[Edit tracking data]
==============================

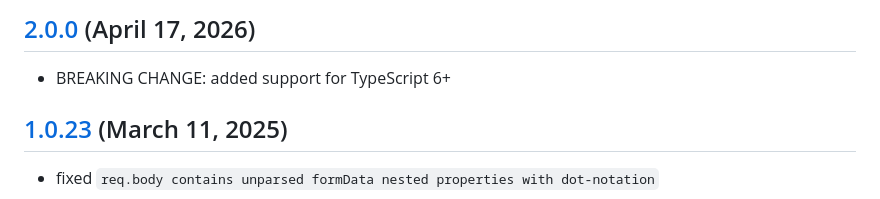
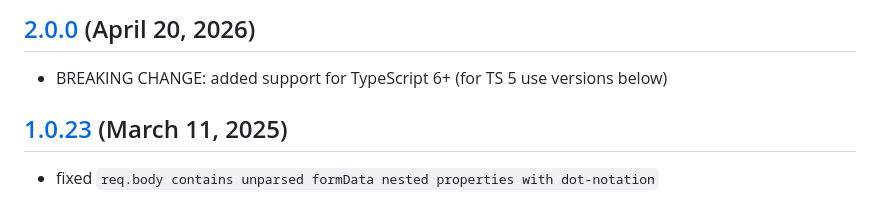
Before and after one commit to Yegorich555/webpack-mock-server, a Markdown page: CHANGELOG.md, the part around the change. GitHub-like rendering.

```diff
--- a/CHANGELOG.md
+++ b/CHANGELOG.md
@@ -1,9 +1,9 @@
 <!-- markdownlint-disable MD024 -->
 <!-- markdownlint-disable MD041 -->
 
-## [2.0.0](https://github.com/Yegorich555/webpack-mock-server/compare/v1.0.23...v1.1.0) (April 17, 2026)
+## [2.0.0](https://github.com/Yegorich555/webpack-mock-server/compare/v1.0.23...v1.1.0) (April 20, 2026)
 
-- BREAKING CHANGE: added support for TypeScript 6+
+- BREAKING CHANGE: added support for TypeScript 6+ (for TS 5 use versions below)
 
 ## [1.0.23](https://github.com/Yegorich555/webpack-mock-server/compare/v1.0.22...v1.0.23) (March 11, 2025)
 
```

==============================

## Exercise instructions
Lines holding the word "server" in the entries above are the ones to pull out. Copy them all.

## Final answer
Before and after one commit to Yegorich555/webpack-mock-server, a Markdown page: CHANGELOG.md, the part around the change. GitHub-like rendering.
-## [2.0.0](https://github.com/Yegorich555/webpack-mock-server/compare/v1.0.23...v1.1.0) (April 17, 2026)
+## [2.0.0](https://github.com/Yegorich555/webpack-mock-server/compare/v1.0.23...v1.1.0) (April 20, 2026)
 ## [1.0.23](https://github.com/Yegorich555/webpack-mock-server/compare/v1.0.22...v1.0.23) (March 11, 2025)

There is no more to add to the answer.